Chemical weathering and associated carbon-dioxide consumption in a tropical river basin (Swarna River), Southwestern India
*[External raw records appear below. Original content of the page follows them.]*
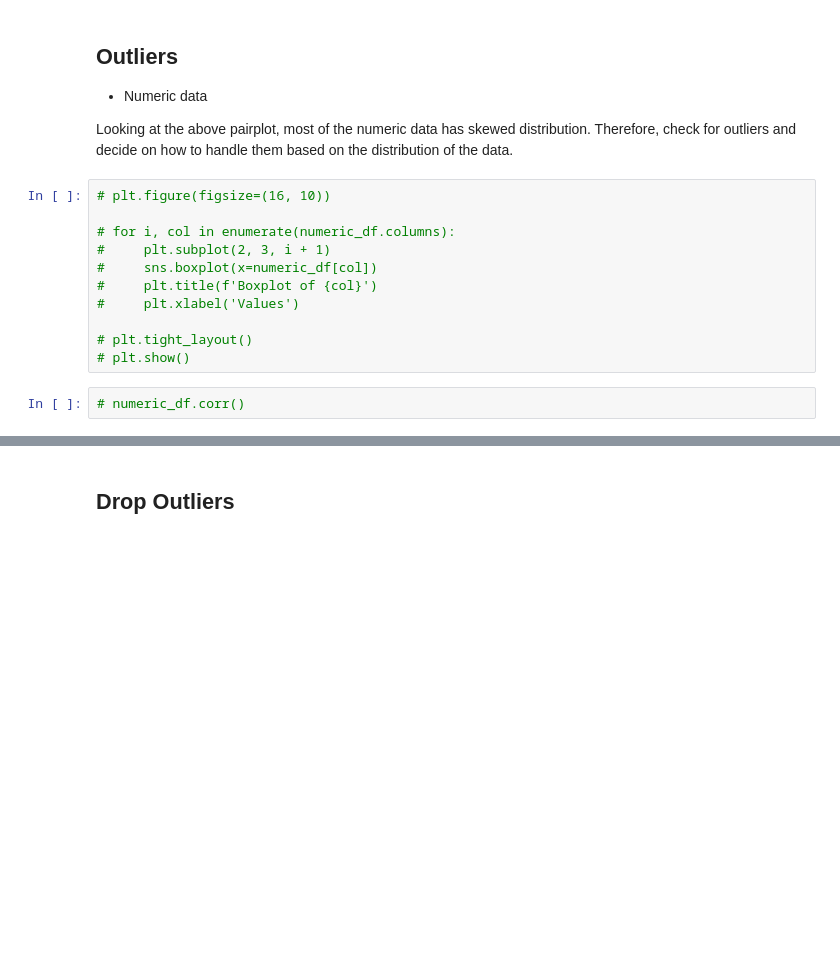
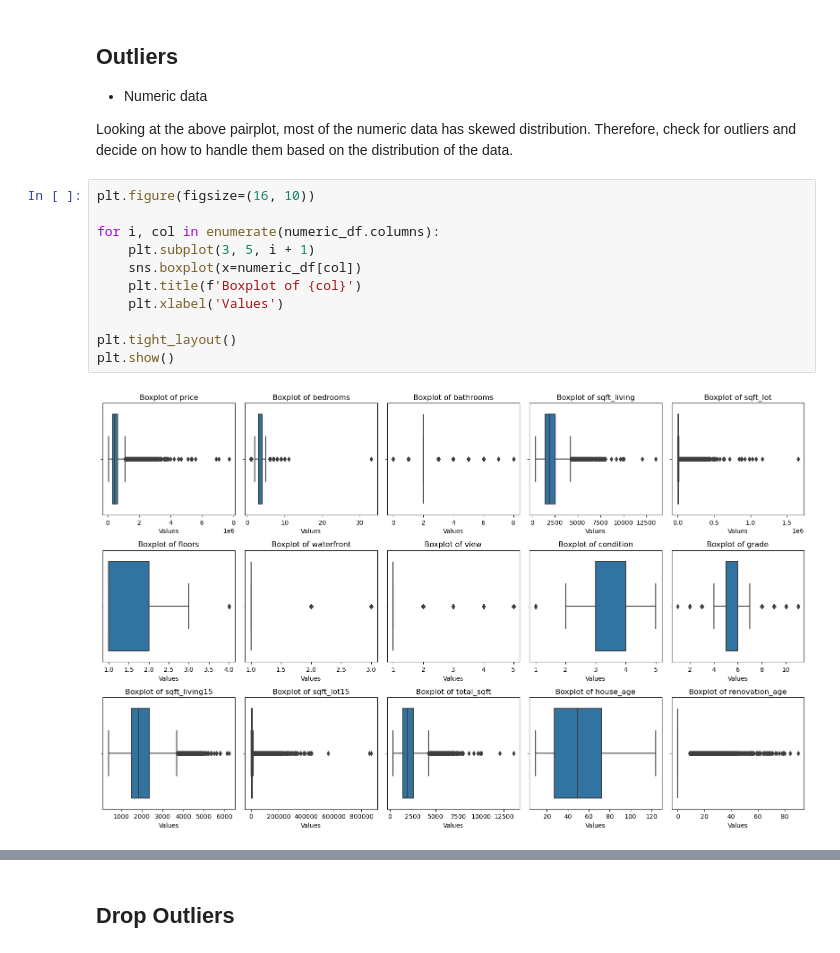
Before and after one commit to lchep2024/phase_2_project, a Jupyter notebook: members/joan.ipynb, the cells around one changed output, grey strips where cells are left out. Cells and saved outputs as stored; diff of their text form; blank space fills up the shorter version.

```diff
--- a/members/joan.ipynb
+++ b/members/joan.ipynb
@@ -536,16 +534,16 @@ with warnings.catch_warnings():
 
 Looking at the above pairplot, most of the numeric data has skewed distribution. Therefore, check for outliers and decide on how to handle them based on the distribution of the data.
 # %%
-# plt.figure(figsize=(16, 10))
+plt.figure(figsize=(16, 10))
 
-# for i, col in enumerate(numeric_df.columns):
-#     plt.subplot(2, 3, i + 1)
-#     sns.boxplot(x=numeric_df[col])
-#     plt.title(f'Boxplot of {col}')
-#     plt.xlabel('Values')
+for i, col in enumerate(numeric_df.columns):
+    plt.subplot(3, 5, i + 1)
+    sns.boxplot(x=numeric_df[col])
+    plt.title(f'Boxplot of {col}')
+    plt.xlabel('Values')
 
-# plt.tight_layout()
-# plt.show()
+plt.tight_layout()
+plt.show()
+# %% [output]
+[figure, added]
-# %%
-# numeric_df.corr()
 # %%
```
Also changed, not shown: parts of 17 cells of this notebook.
Tripti, M and Gurumurthy, G P and Balakrishna, K and Stéphane, Audry and Jean, Riotte and J-J, Braun and Chadaga, Mohandas and Udayashankar, H N and L, Lambs (2013) Chemical weathering and associated carbon-dioxide consumption in a tropical river basin (Swarna River), Southwestern India. In: American Geophysical Union Fall Meeting 2013, 9-13, San Francisco, USA.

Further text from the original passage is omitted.